Margaret Ward’s Story

When Margaret Ward picks up a paint brush, her intention is to produce a work of art that appeals to her audience in much more than just a visual sense. This is especially true as she begins working on one of the many vivid floral scenes she has created over the years. “When I paint a flower, I want you to really feel like you can smell it,” says Margaret. “So I work hard to create that.”

As the aroma of flowering lilacs and blooming magnolia trees began to fill the air throughout Rochester’s Highland Park, a collection of Margaret Ward’s finest works made sure the halls of St. John’s Home emitted a similar fragrance. In early May—just as the neighborhood outside was gearing up for the 118th Edition of the Rochester Lilac Festival—nearly two dozen of Margaret’s pieces were selected to hang in the TR Gallery at St. John’s Home. At 96 years old, this was the first time her work had been featured in a solo gallery exhibit.

For Margaret, the arts have been a way of life for as long as she can remember. The youngest of nine children born to immigrants from Sicily, Margaret spent her early childhood at her home on Rhine Street in Rochester sketching on paper her father was able to track down. Her parents encouraged all of their children to embrace the arts in some way and Margaret chose drawing and painting over taking up a musical instrument.

Margaret continued to develop her skills while taking art classes at Washington High School on Clifford Avenue.
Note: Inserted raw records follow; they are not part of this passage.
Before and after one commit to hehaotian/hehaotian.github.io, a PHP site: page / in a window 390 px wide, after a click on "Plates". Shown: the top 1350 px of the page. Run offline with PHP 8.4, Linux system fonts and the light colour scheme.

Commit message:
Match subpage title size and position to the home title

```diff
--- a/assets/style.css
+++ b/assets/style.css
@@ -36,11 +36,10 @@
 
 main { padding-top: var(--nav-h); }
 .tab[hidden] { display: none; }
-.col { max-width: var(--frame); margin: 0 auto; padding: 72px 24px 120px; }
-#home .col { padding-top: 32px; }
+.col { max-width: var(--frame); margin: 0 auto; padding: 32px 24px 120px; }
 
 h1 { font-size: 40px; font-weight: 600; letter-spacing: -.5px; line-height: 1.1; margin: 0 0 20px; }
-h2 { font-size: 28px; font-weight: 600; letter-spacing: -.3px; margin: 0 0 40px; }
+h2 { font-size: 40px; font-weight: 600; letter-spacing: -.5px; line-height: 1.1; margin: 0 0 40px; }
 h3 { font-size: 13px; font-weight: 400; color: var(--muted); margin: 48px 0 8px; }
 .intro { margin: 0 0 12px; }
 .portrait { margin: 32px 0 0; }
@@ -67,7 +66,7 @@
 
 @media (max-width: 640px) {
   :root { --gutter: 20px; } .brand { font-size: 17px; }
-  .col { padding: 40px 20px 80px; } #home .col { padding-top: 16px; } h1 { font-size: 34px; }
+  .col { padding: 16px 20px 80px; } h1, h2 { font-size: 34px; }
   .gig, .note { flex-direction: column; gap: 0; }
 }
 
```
She was also an avid tap dancer and often performed during school assemblies. In fact she shared the stage several times with an up-and-coming singer named William Warfield. “He was the star,” says Margaret of Warfield—who would go on to graduate from the Eastman School of Music before gaining critical acclaim as a world-renowned concert vocalist and film star. “He would sing and I would tap dance during intermissions.”

Still, the visual arts were where Margaret’s true passion lied. Fortunately for her she was able to land a job right out of high school where she could share that passion with others. Through President Roosevelt’s “New Deal” initiative, Margaret worked at the Genesee Settlement House. “I had a group of children who put on plays and I also did art with them,” Margaret remembers from the private room on the Sunflower neighborhood at St. John’s Home where she has lived since May 2015.

Funding for her job at the Genesee Settlement House would eventually run out and soon after the United States entered World War II. Margaret and her boyfriend William Ward married before he entered the service, and she soon moved to New York City to stay with her older sister. Following the war Margaret and William moved to Buffalo before moving back to Rochester to raise their family of three children.

Margaret admits that changing priorities during the war and in the years that followed forced her to put aside her paint brushes and sketching pens. However, that itch to create would not go away and Margaret once again began taking the opportunity to ply her craft. Her daughter Patricia remembers that “mom had an easel in the basement and would head downstairs to paint whenever she could.”

It was after her retirement in 1987 when Margaret’s portfolio really began to “blossom.” She enrolled in an advanced watercolors class at the Memorial Art Gallery where she continued to take classes for the next two decades. Margaret’s most prolific period as an artist saw her produce dozens of works—many of them floral arrangements and scenes depicting groves of flowers. When she moved to St. John’s Home she displayed several of them throughout her room, but because of the sheer volume of pieces, many of her works were kept unframed in a storage container.

Enter Mimi DeVinney, Quality of Life Specialist at St. John’s and facilitator of a group of creatives who meet in the art studio at St. John’s Home. While there are a handful of lifelong artists who participate in the group, Margaret’s abilities stood out immediately. “Her talent was obvious,” says Mimi. “She wasted no time cranking out new pieces and then taking supplies back to her room to work on her own.” Eventually Mimi approached Margaret about sharing her work in the gallery space. Margaret was skeptical at first, but Mimi was able to assist with the daunting tasks of choosing which works to display and having them matted for the show.

Margaret’s gallery reception was a huge success, with dozens of family members, friends, and St. John’s elders and employees stopping in to share in her moment. She has also enjoyed very positive feedback from those who have viewed her exhibit. “I’m so happy when people go down and say they enjoy the paintings. The first thing they ask is whether they can buy one.” While Margaret’s work is not for sale, she has taken to sketching portraits of many St. John’s employees who are interested. That number continues to grow.

Margaret—who will turn 97 years old in August—believes her work as an artist has played no small role in her longevity. Her words serve as inspiration for anyone who is considering whether or not to follow through with something they are passionate about. “I didn’t want to be idle. Painting has kept my mind busy. You have to think and measure when you paint. It has been my life, really.”